FORBES v. The STATE.
Michael Forbes appeals his convictions for rape, incest, child molestation, aggravated child molestation, and aggravated sodomy, contending that insufficient evidence supports three of the convictions. He also claims that the trial court's jury charge on consent was unconstitutional, and that the aggravated child molestation and aggravated sodomy convictions merge as a matter of law. For the reasons that follow, we affirm the trial court's denial of Forbes' motion for new trial.
1. We view the evidence on appeal in the light most favorable to the verdict, and no longer presume the defendant is innocent. We do not weigh the evidence or decide the witnesses' credibility, but only determine if the evidence is sufficient to sustain the convictions. Campbell v. State, 278 Ga. 839, 840(1), 607 S.E.2d 565 (2005). We construe the evidence and all reasonable inferences from the evidence most strongly in favor of the jury's verdict. Id.
Viewed in that light, the evidence at trial established that Forbes moved from Jamaica to DeKalb County with his son, R.F., and his daughter, K.F., in 2000. R.F. was six and K.F. was thirteen. After a few months, the children moved to New York for about a year to live with their grandmother, then returned to DeKalb County in 2001. On October 6, 2004, R.F.'s teacher called Forbes to report that he had been in trouble at school for playing a game. Forbes questioned R.F. about the incident and began hitting him with a belt on his legs and chest, then slapping and kicking him in the stomach. R.F. got away and ran next door to call 911, where he reported that his dad was “going crazy” giving him a whipping.
Forbes went into K.F.'s room and began kicking her and hitting her with his fists and a belt. He told her to go get her brother, and K.F. went next door. Both children were crying, and R.F. had no shirt on and had red welts on his back. K.F. said her father beat her because she was five or ten minutes late returning from school. R.F. told the neighbor about “the sexual thing” between his father and sister, and the sister confirmed it. The police came and talked to the children and Forbes. One of the officers noticed red welts on R.F.'s body so he called a detective to the scene, who thought that the marks appeared to be consistent with normal corporal punishment and decided to return the children to Forbes and notify the Department of Family and Children Services (DFCS) for an investigation.
As the detective got into his car to leave, the children came running out asking him not to leave.
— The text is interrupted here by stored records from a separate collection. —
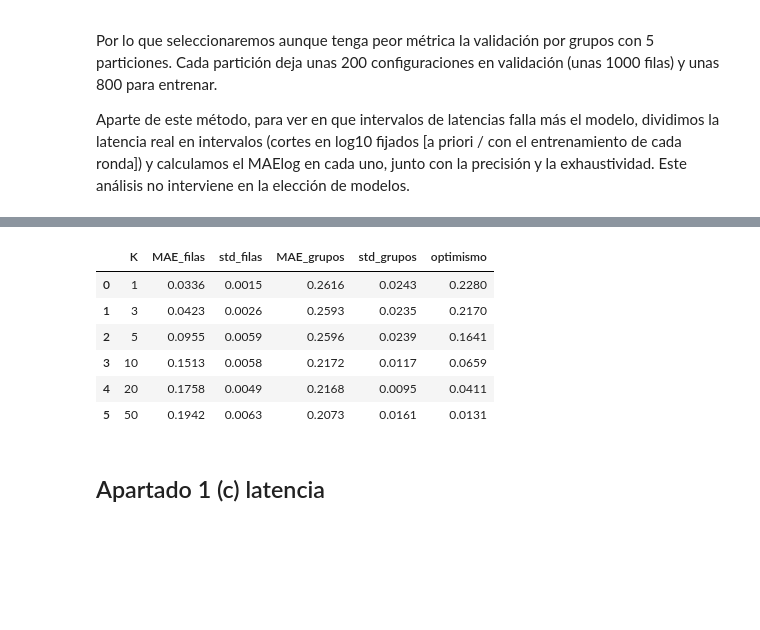
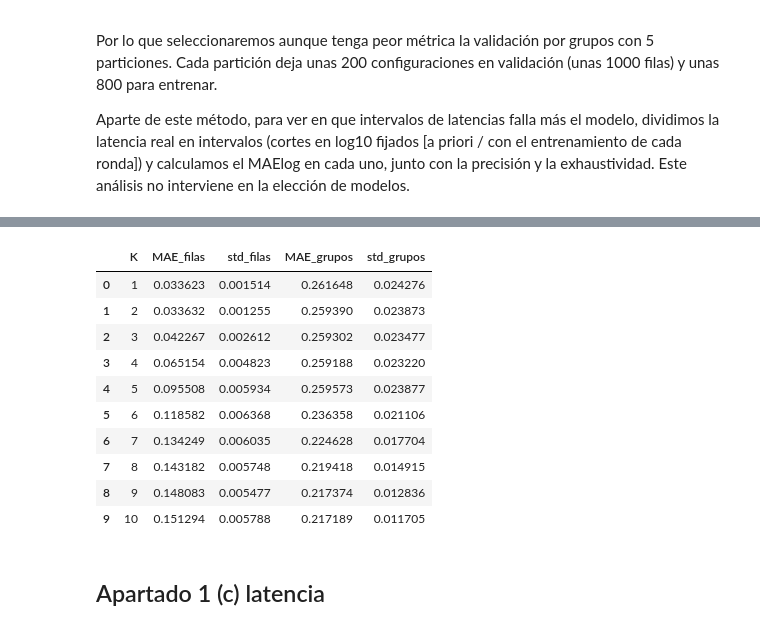
Before and after one commit to miguelang17/Practica_2, a Jupyter notebook: P2_alumnos/P2/Cuaderno/p2_grupoN.ipynb, the cells around one changed output, grey strips where cells are left out. Cells and saved outputs as stored; diff of their text form; code cells hidden in the pictures; blank space fills up the shorter version.

```diff
--- a/P2_alumnos/P2/Cuaderno/p2_grupoN.ipynb
+++ b/P2_alumnos/P2/Cuaderno/p2_grupoN.ipynb
@@ -284,13 +284,10 @@ lat["ylog"] = np.log10(lat["latency_ns"])
 # Identificamos las configuraciones
 lat["grupo"] = grupos_lat.ngroup()
 
-assert grupos_lat.size().eq(5).all()
-assert lat["grupo"].nunique() == 1000
-
 # Dividimos las configuraciones en 5 grupos según su latencia media
-media_config = lat.groupby("grupo")["ylog"].mean()
-bins = pd.qcut(media_config, 5, labels=False)
-lat["bin"] = lat["grupo"].map(bins)
+media_config = lat.groupby("grupo")["ylog"].mean() #agrupo en grupos de config y extraigo su media
+bins = pd.qcut(media_config, 5, labels=False)  #Dividimos las 1000 config en 5 grupos segun su media
+lat["bin"] = lat["grupo"].map(bins) #Asignamos a cada fila el grupo de latencia al que pertenece su configuración.
 
 X_lat = lat[configuracion]
 y_lat = lat["ylog"]
@@ -298,25 +295,15 @@ y_lat = lat["ylog"]
 # Creamos las particiones para los dos protocolos
 n_part = 5
 
-cv_filas = list(
+filas = list(
     KFold(n_splits=n_part, shuffle=True, random_state=SEMILLA).split(X_lat)
 )
 
-cv_grupos = list(
+grupos = list(
     StratifiedGroupKFold(
         n_splits=n_part, shuffle=True, random_state=SEMILLA
     ).split(X_lat, lat["bin"], lat["grupo"])
 )
-
-# Comprobamos que no haya configuraciones repetidas entre train y validación
-for i, (train, val) in enumerate(cv_grupos, 1):
-    grupos_train = set(lat.iloc[train]["grupo"])
-    grupos_val = set(lat.iloc[val]["grupo"])
-
-    assert grupos_train.isdisjoint(grupos_val)
-
-    print(f"Partición {i}: {len(grupos_val)} configuraciones "
-          f"({len(val)} filas) en validación")
 
 
 # Función para crear el modelo KNN con su preprocesamiento
@@ -325,51 +312,29 @@ def crear_knn(k):
         ("numericas", StandardScaler(), numericas),
         ("nominales", OneHotEncoder(handle_unknown="ignore"), nominales)
     ])
-
     modelo = Pipeline([
         ("preprocesamiento", preprocesamiento),
         ("knn", KNeighborsRegressor(n_neighbors=k))
     ])
-
     return modelo
-
 
 # Calculamos el MAE en escala logarítmica para cada partición
 def calcular_mae(k, particiones):
-    resultados = cross_val_score(
-        crear_knn(k),
-        X_lat,
-        y_lat,
-        cv=particiones,
-        scoring="neg_mean_absolute_error"
-    )
-
+    resultados = cross_val_score(crear_knn(k), X_lat,y_lat,cv=particiones,scoring="neg_mean_absolute_error" )
     return -resultados
 
 
 # Comparamos los dos protocolos para distintos valores de K
 resultados = []
 
-for k in [1, 3, 5, 10, 20, 50]:
+for k in [1,2,3,4,5,6,7,8,9,10]:
+    mae_filas = calcular_mae(k, filas)
 
-    mae_filas = calcular_mae(k, cv_filas)
-    mae_grupos = calcular_mae(k, cv_grupos)
+    mae_grupos = calcular_mae(k, grupos)
 
-    resultados.append({
-        "K": k,
-        "MAE_filas": mae_filas.mean(),
-        "std_filas": mae_filas.std(),
-        "MAE_grupos": mae_grupos.mean(),
-        "std_grupos": mae_grupos.std()
-    })
+    resultados.append({ "K": k, "MAE_filas": mae_filas.mean(),"std_filas": mae_filas.std(),
+                       "MAE_grupos": mae_grupos.mean(),"std_grupos": mae_grupos.std() })
 
 comparacion_protocolos = pd.DataFrame(resultados)
-
-# Diferencia entre ambos resultados
-comparacion_protocolos["optimismo"] = (
-    comparacion_protocolos["MAE_grupos"] -
-    comparacion_protocolos["MAE_filas"]
-)
-
-comparacion_protocolos.round(4)
+comparacion_protocolos
 # %% [output]
@@ -381,10 +341,14 @@ Partición 5: 200 configuraciones (1000 filas) en validación
-|  | K | MAE_filas | std_filas | MAE_grupos | std_grupos | optimismo |
-| 0 | 1 | 0.0336 | 0.0015 | 0.2616 | 0.0243 | 0.2280 |
-| 1 | 3 | 0.0423 | 0.0026 | 0.2593 | 0.0235 | 0.2170 |
-| 2 | 5 | 0.0955 | 0.0059 | 0.2596 | 0.0239 | 0.1641 |
-| 3 | 10 | 0.1513 | 0.0058 | 0.2172 | 0.0117 | 0.0659 |
-| 4 | 20 | 0.1758 | 0.0049 | 0.2168 | 0.0095 | 0.0411 |
-| 5 | 50 | 0.1942 | 0.0063 | 0.2073 | 0.0161 | 0.0131 |
+|  | K | MAE_filas | std_filas | MAE_grupos | std_grupos |
+| 0 | 1 | 0.033623 | 0.001514 | 0.261648 | 0.024276 |
+| 1 | 2 | 0.033632 | 0.001255 | 0.259390 | 0.023873 |
+| 2 | 3 | 0.042267 | 0.002612 | 0.259302 | 0.023477 |
+| 3 | 4 | 0.065154 | 0.004823 | 0.259188 | 0.023220 |
+| 4 | 5 | 0.095508 | 0.005934 | 0.259573 | 0.023877 |
+| 5 | 6 | 0.118582 | 0.006368 | 0.236358 | 0.021106 |
+| 6 | 7 | 0.134249 | 0.006035 | 0.224628 | 0.017704 |
+| 7 | 8 | 0.143182 | 0.005748 | 0.219418 | 0.014915 |
+| 8 | 9 | 0.148083 | 0.005477 | 0.217374 | 0.012836 |
+| 9 | 10 | 0.151294 | 0.005788 | 0.217189 | 0.011705 |
 # %% [markdown]
 ## Apartado 1 (c) latencia
 # %% [markdown]
```
Also changed, not shown: parts of 1 cell of this notebook.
They were frightened and very excited, and K.F. told the detective that her father had been having sex with her. R.F. said yes, he had seen it happen. The other officer interviewed the neighbor, and the detective informed Forbes that he was taking them from his custody and putting them in DFCS custody due to the physical abuse allegations. He took them to the DeKalb County Youth and Sex Crimes office and had a female detective interview K.F., who gave a statement.
R.F. saw his father in bed on top of his sister at least ten times, in Jamaica and in their house on Linecrest Avenue. She would be crying and Forbes would be moving around. He never told anyone because he did not want his sister to get hurt. Whenever R.F. got into trouble, Forbes would kick or punch him in the stomach, push him into walls, or whip him with a belt. He called the police the day he and his sister ran to the neighbor's in October 2004 because he “got tired of [Forbes] hitting me.”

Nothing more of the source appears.